In the above couplet, when the poet says, “Tell me who’s tonight the Physician of Sick Pearls? Only you as you sit, Desert Child, by exiles,” he used every possible poetic tool to sustain the traditional ghazal form. Though the phrase ‘Physician of Sick Pearls’ has been used strangely in the poem, it still has the opaque pallor of a missed opportunity. Additionally, the reference of the great Muslim mystic martyr Mansoor and Oscar Wilde in the middle brings to light the exile that they had to go through. After having a close examination, the readers find that all referred figures in the poem represent each other. Where in religion Ali and Mansoor belong to the Muslim community, Ali and Wilde disclose their sexual preference. On the other hand, there are Said and Ali whereby the poem seems to put forth the cultural as well as racial terms. However, all these characters confront the same question of exile like Mahmoud Darwish asks in the epigraph of the poem ―Where should we go after the last frontiers, / where should the birds fly after the last sky?
Since Ali was immensely impressed by the great ghzalesque style of Arabic and had used many figures who were made famous by the earlier poets of Arabic ghazal, he also used the same words and style of writing in this ghazal, where he says, “Don’t weep, we’ll drown out the Calls to Prayer, O Saqi — I’ll raise my glass before wine is defiled by exiles.” Through these lines, he wants to bring forth the secular Muslim who goes to Makhana, and counsel, “O Saqi — I’ll raise my glass before wine is defiled by exiles.” “Ghazal I” makes use of the ghazal form with a view to expressing exile’s contractions, the specific despairs and hopes that is experienced by a secular Muslim exile, who kneel on “a wine-stained rug: to pray.
In the further couplets of this poem, the poet says that if my enemy is alone without any weapon, just give him my heart, which is silk-wrapped like a child. The meaning of this line may be that the heart is as pure as a child, but if my enemy is left alone and when his arms stop working, just give him my heart. The final couplet could be read as a cry of lamentation, anguish over the seemingly unending nature of exile. In other words, the final couplet of the poem brings forth an idealized model for reconciliation.
With its knotty syntax and grammar, the final lines mean that to witness is to get reconciled through their mutually sustaining acts of witness. The final couplets are like double doors, whose emotional force depends upon the probability of reading it in two ways. Moreover, the next to last line of “Ghazal I: reveals three forms of Ali’s name: “Beloved,” which is an adjective, “witness,” which is a verb, and “Shahid,” which is a noun.
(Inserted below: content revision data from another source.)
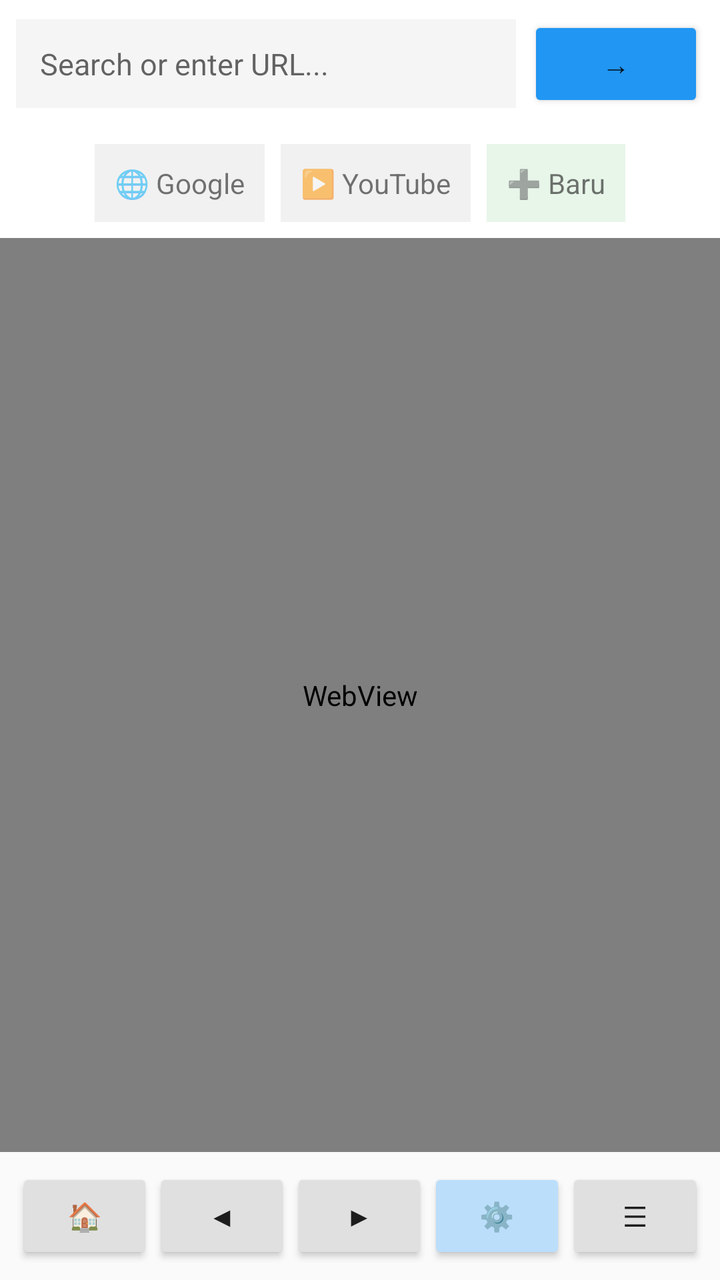
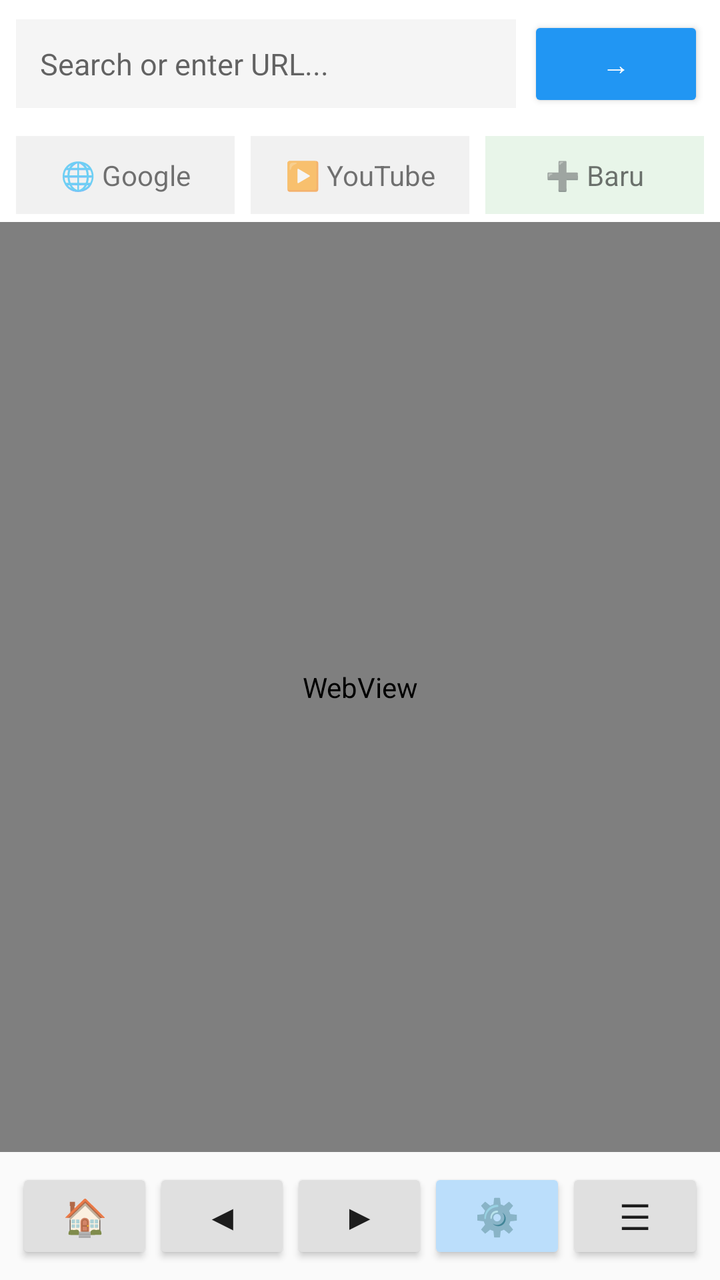

The first picture is an Android layout as it rendered before a commit; the second is the same layout after the commit. The layout source and the unified diff follow.
<!-- AndroidManifest.xml: application theme Theme.AppCompat.Light.NoActionBar -->
<!-- res/layout/activity_main.xml -->
<?xml version="1.0" encoding="utf-8"?>
<LinearLayout xmlns:android="http://schemas.android.com/apk/res/android"
    android:layout_width="match_parent"
    android:layout_height="match_parent"
    android:orientation="vertical"
    android:background="#FFFFFF">

    
    <LinearLayout
        android:layout_width="match_parent"
        android:layout_height="wrap_content"
        android:orientation="horizontal"
        android:padding="8dp"
        android:gravity="center_vertical">

        <EditText
            android:id="@+id/et_url"
            android:layout_width="0dp"
            android:layout_height="wrap_content"
            android:layout_weight="1"
            android:hint="@string/url_hint"
            android:inputType="textUri"
            android:singleLine="true"
            android:padding="12dp"
            android:background="#F5F5F5"
            android:textSize="15sp"/>

        <Button
            android:id="@+id/btn_go"
            android:layout_width="wrap_content"
            android:layout_height="wrap_content"
            android:text="→"
            android:layout_marginStart="6dp"
            android:backgroundTint="#2196F3"/>
    </LinearLayout>

    
    <LinearLayout
        android:id="@+id/shortcuts"
        android:layout_width="match_parent"
        android:layout_height="wrap_content"
        android:orientation="horizontal"
        android:padding="8dp"
        android:gravity="center">

        <TextView
            android:id="@+id/sc_google"
            android:layout_width="wrap_content"
            android:layout_height="wrap_content"
            android:text="🌐 Google"
            android:padding="10dp"
            android:layout_marginHorizontal="4dp"
            android:background="#F1F1F1"
            android:clickable="true"
            android:focusable="true"/>

        <TextView
            android:id="@+id/sc_youtube"
            android:layout_width="wrap_content"
            android:layout_height="wrap_content"
            android:text="▶️ YouTube"
            android:padding="10dp"
            android:layout_marginHorizontal="4dp"
            android:background="#F1F1F1"
            android:clickable="true"
            android:focusable="true"/>

        <TextView
            android:id="@+id/sc_new"
            android:layout_width="wrap_content"
            android:layout_height="wrap_content"
            android:text="➕ Baru"
            android:padding="10dp"
            android:layout_marginHorizontal="4dp"
            android:background="#E8F5E9"
            android:clickable="true"
            android:focusable="true"/>
    </LinearLayout>

    
    <WebView
        android:id="@+id/webview"
        android:layout_width="match_parent"
        android:layout_height="0dp"
        android:layout_weight="1"/>

    
    <LinearLayout
        android:layout_width="match_parent"
        android:layout_height="wrap_content"
        android:orientation="horizontal"
        android:padding="8dp"
        android:background="#FAFAFA"
        android:gravity="center">

        <Button
            android:id="@+id/btn_home"
            android:layout_width="0dp"
            android:layout_height="wrap_content"
            android:layout_weight="1"
            android:text="🏠"
            android:backgroundTint="#E0E0E0"/>

        <Button
            android:id="@+id/btn_back"
            android:layout_width="0dp"
            android:layout_height="wrap_content"
            android:layout_weight="1"
            android:text="◀"
            android:backgroundTint="#E0E0E0"/>

        <Button
            android:id="@+id/btn_forward"
            android:layout_width="0dp"
            android:layout_height="wrap_content"
            android:layout_weight="1"
            android:text="▶"
            android:backgroundTint="#E0E0E0"/>

        <Button
            android:id="@+id/btn_flags"
            android:layout_width="0dp"
            android:layout_height="wrap_content"
            android:layout_weight="1"
            android:text="⚙️"
            android:backgroundTint="#BBDEFB"/>

        <Button
            android:id="@+id/btn_settings"
            android:layout_width="0dp"
            android:layout_height="wrap_content"
            android:layout_weight="1"
            android:text="☰"
            android:backgroundTint="#E0E0E0"/>
    </LinearLayout>
</LinearLayout>
<!-- resources referenced by this layout -->
<resources>
  <string name="url_hint">Search or enter URL...</string>
</resources>

<!-- the commit's change to res/layout/activity_main.xml (unified diff, before → after) -->
@@ -31,50 +31,56 @@
             android:layout_height="wrap_content"
             android:text="→"
             android:layout_marginStart="6dp"
-            android:backgroundTint="#2196F3"/>
+            android:backgroundTint="#2196F3"
+            android:textColor="#FFFFFF"/>
     </LinearLayout>
 
     
     <LinearLayout
-        android:id="@+id/shortcuts"
         android:layout_width="match_parent"
         android:layout_height="wrap_content"
         android:orientation="horizontal"
-        android:padding="8dp"
+        android:padding="4dp"
         android:gravity="center">
 
         <TextView
             android:id="@+id/sc_google"
-            android:layout_width="wrap_content"
+            android:layout_width="0dp"
             android:layout_height="wrap_content"
+            android:layout_weight="1"
             android:text="🌐 Google"
             android:padding="10dp"
             android:layout_marginHorizontal="4dp"
             android:background="#F1F1F1"
             android:clickable="true"
-            android:focusable="true"/>
+            android:focusable="true"
+            android:gravity="center"/>
 
         <TextView
             android:id="@+id/sc_youtube"
-            android:layout_width="wrap_content"
+            android:layout_width="0dp"
             android:layout_height="wrap_content"
+            android:layout_weight="1"
             android:text="▶️ YouTube"
             android:padding="10dp"
             android:layout_marginHorizontal="4dp"
             android:background="#F1F1F1"
             android:clickable="true"
-            android:focusable="true"/>
+            android:focusable="true"
+            android:gravity="center"/>
 
         <TextView
             android:id="@+id/sc_new"
-            android:layout_width="wrap_content"
+            android:layout_width="0dp"
             android:layout_height="wrap_content"
+            android:layout_weight="1"
             android:text="➕ Baru"
             android:padding="10dp"
             android:layout_marginHorizontal="4dp"
             android:background="#E8F5E9"
             android:clickable="true"
-            android:focusable="true"/>
+            android:focusable="true"
+            android:gravity="center"/>
     </LinearLayout>
 
     
@@ -99,7 +105,8 @@
             android:layout_height="wrap_content"
             android:layout_weight="1"
             android:text="🏠"
-            android:backgroundTint="#E0E0E0"/>
+            android:backgroundTint="#E0E0E0"
+            android:textSize="18sp"/>
 
         <Button
             android:id="@+id/btn_back"
@@ -107,7 +114,8 @@
             android:layout_height="wrap_content"
             android:layout_weight="1"
             android:text="◀"
-            android:backgroundTint="#E0E0E0"/>
+            android:backgroundTint="#E0E0E0"
+            android:textSize="18sp"/>
 
         <Button
             android:id="@+id/btn_forward"
@@ -115,7 +123,8 @@
             android:layout_height="wrap_content"
             android:layout_weight="1"
             android:text="▶"
-            android:backgroundTint="#E0E0E0"/>
+            android:backgroundTint="#E0E0E0"
+            android:textSize="18sp"/>
 
         <Button
             android:id="@+id/btn_flags"
@@ -123,7 +132,8 @@
             android:layout_height="wrap_content"
             android:layout_weight="1"
             android:text="⚙️"
-            android:backgroundTint="#BBDEFB"/>
+            android:backgroundTint="#BBDEFB"
+            android:textSize="18sp"/>
 
         <Button
             android:id="@+id/btn_settings"
@@ -131,6 +141,7 @@
             android:layout_height="wrap_content"
             android:layout_weight="1"
             android:text="☰"
-            android:backgroundTint="#E0E0E0"/>
+            android:backgroundTint="#E0E0E0"
+            android:textSize="18sp"/>
     </LinearLayout>
 </LinearLayout>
This way, Ali makes use of ghazal form both to indicate that exile’s “destinies” stay incompatible and to reconcile them.
By Exiles is one of my favorite ghazal poems by Agha Shahid Ali, with the best description of ghazal, its form, and style. Though the language of the poem is a little difficult to understand, it does impress its readers (like me) with the theme of exile. Through his ghazal poem, the poet not only criticizes America for not giving much consideration and importance to the ghazal form, yet it perfectly defines the pain of isolation and relocation, and how painful it is when exiled from the very place where you spend your childhood, boyhood. By Exiles is in fact a poem of isolation and relocation that Ali had to go through by being exiled first from Delhi, then from Kashmir, though technically it is not an exile.